╔══

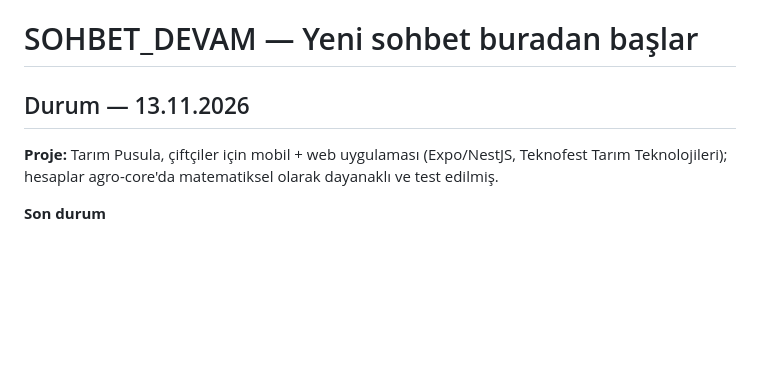
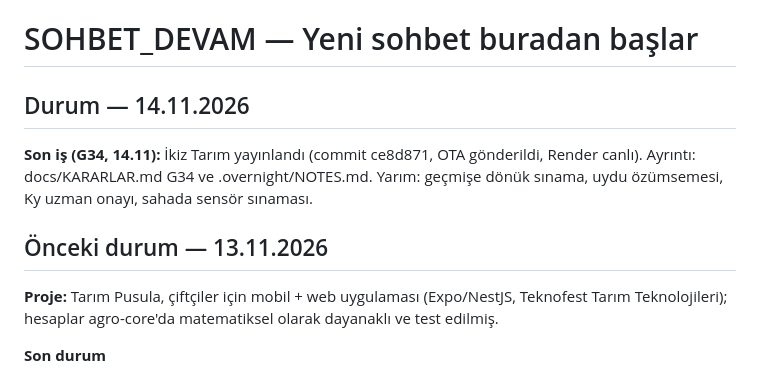
Before and after one commit to mustafaozbal2/tarim-pusula, a Markdown page: SOHBET_DEVAM.md, the part around the change. Rendered like a GitHub page; blank space fills up the shorter version.

Commit message:
SOHBET_DEVAM: G34 Ikiz Tarim durumu
Co-Authored-By: Claude Fable 5.1 <noreply@anthropic.com>

```diff
--- a/SOHBET_DEVAM.md
+++ b/SOHBET_DEVAM.md
@@ -1,6 +1,10 @@
 # SOHBET_DEVAM — Yeni sohbet buradan başlar
 
-## Durum — 13.11.2026
+## Durum — 14.11.2026
+
+**Son iş (G34, 14.11):** İkiz Tarım yayınlandı (commit ce8d871, OTA gönderildi, Render canlı). Ayrıntı: docs/KARARLAR.md G34 ve .overnight/NOTES.md. Yarım: geçmişe dönük sınama, uydu özümsemesi, Ky uzman onayı, sahada sensör sınaması.
+
+## Önceki durum — 13.11.2026
 
 **Proje:** Tarım Pusula, çiftçiler için mobil + web uygulaması (Expo/NestJS, Teknofest Tarım Teknolojileri); hesaplar agro-core'da matematiksel olarak dayanaklı ve test edilmiş.
 
```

╚══

(What the task asks): With no pictures included, write out the entries exactly.

(Finished task):
Before and after one commit to mustafaozbal2/tarim-pusula, a Markdown page: SOHBET_DEVAM.md, the part around the change. Rendered like a GitHub page; blank space fills up the shorter version.

Commit message:
SOHBET_DEVAM: G34 Ikiz Tarim durumu
Co-Authored-By: Claude Fable 5.1 <noreply@anthropic.com>

```diff
--- a/SOHBET_DEVAM.md
+++ b/SOHBET_DEVAM.md
@@ -1,6 +1,10 @@
 # SOHBET_DEVAM — Yeni sohbet buradan başlar
 
-## Durum — 13.11.2026
+## Durum — 14.11.2026
+
+**Son iş (G34, 14.11):** İkiz Tarım yayınlandı (commit ce8d871, OTA gönderildi, Render canlı). Ayrıntı: docs/KARARLAR.md G34 ve .overnight/NOTES.md. Yarım: geçmişe dönük sınama, uydu özümsemesi, Ky uzman onayı, sahada sensör sınaması.
+
+## Önceki durum — 13.11.2026
 
 **Proje:** Tarım Pusula, çiftçiler için mobil + web uygulaması (Expo/NestJS, Teknofest Tarım Teknolojileri); hesaplar agro-core'da matematiksel olarak dayanaklı ve test edilmiş.
 
```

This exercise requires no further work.